Wide Angle Focusgreenspun.com : LUSENET : Large format photography : One Thread
I came across an article in View Camera March/April 1996 that claims wide angle lenses should be focused using the "focus in" principle. That states that when the subject is further away than the hyperfocal distance at the f-stop in use, the camera should be focused at the hyperfocal distance, and carry the remaining distance to the subject by depth of field for critical sharpness. For example, a 90mm lens on a 4x5 camera set at F32 has a hyperfocal distance of 17 ft., which is where the camera should focus on subjects that are further away than that. The depth of field at that setting would be 8.5 ft to inf. Is this correct?
-- Arthur Gottschalk (ArthurwG@aol.com), October 27, 2001
Just like everything else - it depends. It depends on what you are trying to convey. In general it's not a bad rule. Since wideangle lenses generally include so much foreground infromation, it is disconcerting in most instances when you can literally see the transition from sharp to unsharp. The "infinity" objects, having been diminished in size/importance due to the short focal length of the lens, can ride along on the edge of the depth of field and usually not suffer for it. Also don't forget that "depth of field" is very subjective. All rules are only starting points, and the most effective photos usually break a multitude of "rules".
-- Wayne DeWitt (firstname.lastname@example.org), October 27, 2001.
Arthur: Also, with wide angle lenses, the focus plane is more or less a wide sweeping curve. You will find that if you focus at infinity, the center will be sharp and the edges soft. By "focusing in" you gt the entire image in sharp focus. This may not be as much of a problem with the more modern lenses...I don't really know.
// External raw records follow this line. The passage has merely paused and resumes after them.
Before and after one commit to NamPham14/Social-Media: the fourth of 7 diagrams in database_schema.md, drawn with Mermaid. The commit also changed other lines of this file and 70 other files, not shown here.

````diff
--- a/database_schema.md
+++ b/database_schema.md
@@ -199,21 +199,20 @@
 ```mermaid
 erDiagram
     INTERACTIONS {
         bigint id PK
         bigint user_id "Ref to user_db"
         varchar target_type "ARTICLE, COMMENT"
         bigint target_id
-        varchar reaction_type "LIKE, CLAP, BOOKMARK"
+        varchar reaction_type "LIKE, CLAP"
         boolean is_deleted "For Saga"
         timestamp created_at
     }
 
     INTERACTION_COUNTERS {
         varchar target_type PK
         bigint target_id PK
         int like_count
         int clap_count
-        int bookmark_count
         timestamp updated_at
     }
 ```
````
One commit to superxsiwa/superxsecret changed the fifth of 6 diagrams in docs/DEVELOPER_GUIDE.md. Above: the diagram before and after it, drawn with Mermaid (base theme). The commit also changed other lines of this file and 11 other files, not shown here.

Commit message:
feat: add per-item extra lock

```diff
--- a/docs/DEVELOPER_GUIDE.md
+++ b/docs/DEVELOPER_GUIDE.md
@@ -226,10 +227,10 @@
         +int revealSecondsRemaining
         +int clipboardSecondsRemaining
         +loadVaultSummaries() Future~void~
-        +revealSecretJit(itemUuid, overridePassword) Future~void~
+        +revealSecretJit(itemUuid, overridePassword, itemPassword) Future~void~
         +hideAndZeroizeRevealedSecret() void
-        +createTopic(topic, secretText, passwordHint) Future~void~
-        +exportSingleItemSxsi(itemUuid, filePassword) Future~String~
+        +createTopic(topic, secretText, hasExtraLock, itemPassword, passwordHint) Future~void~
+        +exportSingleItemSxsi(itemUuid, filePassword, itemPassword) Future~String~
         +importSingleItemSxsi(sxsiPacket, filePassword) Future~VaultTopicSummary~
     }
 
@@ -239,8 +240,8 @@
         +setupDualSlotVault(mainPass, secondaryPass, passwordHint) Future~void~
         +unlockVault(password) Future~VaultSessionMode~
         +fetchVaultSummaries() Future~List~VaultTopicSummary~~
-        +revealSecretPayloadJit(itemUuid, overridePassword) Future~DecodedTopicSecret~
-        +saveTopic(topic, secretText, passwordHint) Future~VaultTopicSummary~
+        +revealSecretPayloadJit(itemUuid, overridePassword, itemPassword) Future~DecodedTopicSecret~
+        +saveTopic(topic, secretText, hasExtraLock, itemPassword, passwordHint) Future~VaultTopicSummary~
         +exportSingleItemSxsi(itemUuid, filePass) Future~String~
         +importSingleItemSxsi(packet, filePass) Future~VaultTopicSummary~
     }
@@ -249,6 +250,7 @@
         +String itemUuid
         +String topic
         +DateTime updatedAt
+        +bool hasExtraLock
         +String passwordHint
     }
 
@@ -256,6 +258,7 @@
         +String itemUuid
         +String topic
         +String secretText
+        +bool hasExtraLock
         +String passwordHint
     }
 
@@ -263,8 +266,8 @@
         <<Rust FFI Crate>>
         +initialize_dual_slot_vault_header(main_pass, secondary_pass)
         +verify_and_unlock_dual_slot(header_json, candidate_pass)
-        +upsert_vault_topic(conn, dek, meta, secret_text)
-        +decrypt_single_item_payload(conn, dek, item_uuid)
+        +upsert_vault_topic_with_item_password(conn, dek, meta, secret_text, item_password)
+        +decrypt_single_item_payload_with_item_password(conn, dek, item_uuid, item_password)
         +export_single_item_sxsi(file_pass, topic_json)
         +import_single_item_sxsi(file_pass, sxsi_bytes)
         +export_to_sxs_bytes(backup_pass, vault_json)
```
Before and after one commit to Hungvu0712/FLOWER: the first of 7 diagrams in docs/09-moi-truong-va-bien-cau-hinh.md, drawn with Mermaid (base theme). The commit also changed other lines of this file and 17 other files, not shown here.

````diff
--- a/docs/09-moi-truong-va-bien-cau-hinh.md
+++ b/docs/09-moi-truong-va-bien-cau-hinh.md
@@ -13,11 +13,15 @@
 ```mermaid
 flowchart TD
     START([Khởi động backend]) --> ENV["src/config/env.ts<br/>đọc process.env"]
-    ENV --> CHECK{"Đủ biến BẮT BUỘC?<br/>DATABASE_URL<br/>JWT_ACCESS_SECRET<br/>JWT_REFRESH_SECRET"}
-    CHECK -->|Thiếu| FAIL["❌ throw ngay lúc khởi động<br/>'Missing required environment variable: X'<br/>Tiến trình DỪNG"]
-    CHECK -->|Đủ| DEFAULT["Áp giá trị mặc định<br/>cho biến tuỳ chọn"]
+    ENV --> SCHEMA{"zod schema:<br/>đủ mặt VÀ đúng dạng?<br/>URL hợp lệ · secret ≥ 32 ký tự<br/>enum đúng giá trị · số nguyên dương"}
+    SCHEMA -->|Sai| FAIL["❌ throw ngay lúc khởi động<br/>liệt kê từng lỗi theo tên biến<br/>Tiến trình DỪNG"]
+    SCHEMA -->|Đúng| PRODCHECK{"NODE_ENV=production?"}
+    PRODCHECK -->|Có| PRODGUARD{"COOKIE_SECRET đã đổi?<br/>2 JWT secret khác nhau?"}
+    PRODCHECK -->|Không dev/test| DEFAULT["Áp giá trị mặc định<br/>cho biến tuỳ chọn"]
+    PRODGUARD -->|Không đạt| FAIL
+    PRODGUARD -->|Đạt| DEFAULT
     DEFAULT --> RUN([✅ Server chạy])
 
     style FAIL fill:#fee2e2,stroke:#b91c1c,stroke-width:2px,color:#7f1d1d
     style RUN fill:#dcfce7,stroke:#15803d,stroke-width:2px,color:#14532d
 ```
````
I haven't tried and of the newer wide angles, but the older ones required the "focus in" technique.
-- Doug Paramore (Dougmary@alaweb.com), October 27, 2001.
I am just starting to use LF cameras and I seem to recall that using front tilt can greatly increase the range of "in focus". The Scheimpflug (Sp?) Principle offers a way to shift the zone of depth of field to include more parts of the image closer to the camera than a lens at right angles to the ground.
I must check the texts on this myself.
-- RICHARD ILOMAKI (email@example.com), October 28, 2001.
Richard, rear tilt can do this too, but using rear movements also affects perspective rendition asawell as focus distribution.
And Arthur, yes I think you are correct why not do some tests at different focal points and f-stops and report back? I for one am interested to know what the results would be.
-- Ellis Vener Photography (firstname.lastname@example.org), October 28, 2001.
Hi Arthur Why don't you take two test shots? One with the lens focused at its hyperfocal distance and the second one with the lens focused at infinity. You may just be surprised when you compare the results under a loupe! Harry
-- Harry L Martin (email@example.com), October 28, 2001.
To further complicate matters: The View Camera article gave an example of a 90mm lens on 4x5 set to f22 and focused at 200 ft., which would yield "an image that is semi-sharp in the central 30% of the image and ...progressively less sharp toward the periphery..." This is caused by the extreme curvature of the arc of focus, which supposedly closes to 18ft at the edge of the picture. The reson this is not a problem with 35mm and MF cameras is that those lenses already incorporate a focus-in design.
-- Arthur Gottschalk (Arthurwg@aol.com), October 28, 2001.
200 feet to 18 feet ???? And not sharp in the middle to begin with ???? What lens were they using ? Or was it a coke bottle bottom?
-- Michael Mahoney (firstname.lastname@example.org), October 29, 2001.